about abductions but was frequently at variance with the ‘leaders’ of the field”
In advice that appears to have largely fallen on deaf years, ufologist Ed Stewart stated
(back in 2000)
that the Bulletin “should be consulted and referenced in any meaningful discussion of the topic”.
When I recently asked veteran Canadian ufologist Chris Rutkowski for his views on the most useful existing literature regarding persons reporting
anomalous experiences (e.g. UFOs and abductions) he stated that “without question the best work in the field was by David Gotlib” and that David
Gotlib “was easily the most scientific researcher in the field and worked with psychiatric and psychology professionals”. Highly-regarded British
ufologist Jenny Randles also recently stated to me that the Bulletin “deserves broader recognition” and made the following comments about it:
It is a badly overlooked, but extremely useful resource covering aspects of the UFO debate all too often underappreciated. Whatever UFOs might
eventually turn out to be they are events that get experienced by human beings through their senses and perceptions and usually whilst facing extremes
of cognition and psychological stress. This makes research into these areas of fundamental importance to our understanding of what is going on. A UFO

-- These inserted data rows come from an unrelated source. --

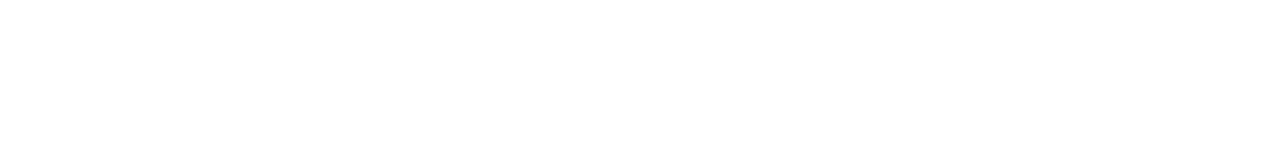
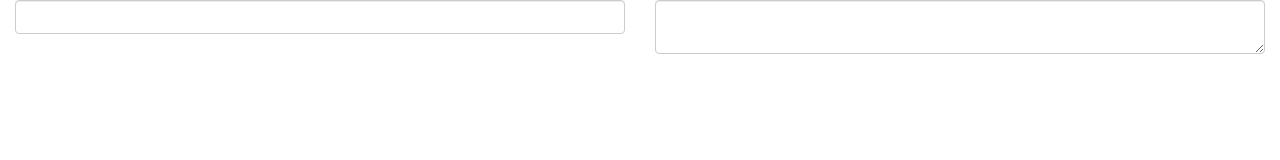
Before and after one commit to jiroshimaya/SoramimicMini, a plain HTML site: page index.html in a window 1280 px wide. Drawn offline with nearby package versions, Linux system fonts and the light colour scheme.

Commit message:
textarea追加

```diff
--- a/index.html
+++ b/index.html
@@ -9,5 +9,16 @@
 <script src="https://maxcdn.bootstrapcdn.com/bootstrap/3.3.7/js/bootstrap.min.js"></script>
 </head>
 <body>
+	<div class="container-fluid">
+		<div class="row">
+			<div class="col-xs-12 col-sm-6">
+				<input type = "text" class="form-control">
+			</div>
+			<div class="col-xs-12 col-sm-6">
+				<textarea class="form-control"></textarea>
+			</div>
+		</div>
+	</div>
+
 </body>
 </html>
```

encounter is in the modern world the ultimate anomalous experience and ignoring what is being uncovered about this aspect of our selves undersells any
Bruce Maccabee stated (in the “Bulletin of Anomalous Experience” itself, in Volume 5 Issue 6) that he had “been ‘triple AAA’d’ (Amazed,
Amused and occasionally Appalled)” by what he had read in the Bulletin, stating that “the discussions and reviews are great” but he had “been
bothered by the fact that they almost always center on the mental aspects of the situation, as in ‘it’s all mental’”.
David Gotlib has stated
, when he previously sold a collection of the Bulletin over a
decade ago, that
Bulletin of Anomalous Experience (BAE for short), began in 1990 as a bimonthly forum for dialogues between for therapists and scientists interested in
the UFO abduction experience, and paranormal experiences in general. BAE quickly evolved from a 8-10 page newsletter of opinions to a 20 to 36 page
newsletter chock-full of original articles of opinion and research, detailed book reviews of new publications, reviews of mainstream scientific
literature relevant to the study of anomalies, and personal introductions and brief bios of the participants. Experiencers had their own section to
share their points of view and critique the material.
Hilary Evans, a frequent contributor and supporter, described BAE as comfortably treading the narrow path between the groves of academia and the dust
and heat of the marketplace, inquiring and suggesting, not asserting or insisting. BAE sided neither with the skeptics nor the true believers;
instead its guiding principle was the conviction that understanding the abduction experience was an eminently worthwhile scientific enterprise, and
one way to accomplish this was to develop a synergy by inviting the most thoughtful and diverse thinkers in the field to participate in BAE¹s virtual
As I review the five-year, 31-issue collection (over 500 pages in all) I still think it is unique in the field for its depth and breadth of study of
the abduction experience, the range of opinions expressed (with a high degree of professionalism), and the regular inclusion of material from
mainstream scientific journals were intended to help readers and researchers strengthen their knowledge base and critical faculties.
edit on 27-7-2015 by IsaacKoi because: (no reason given)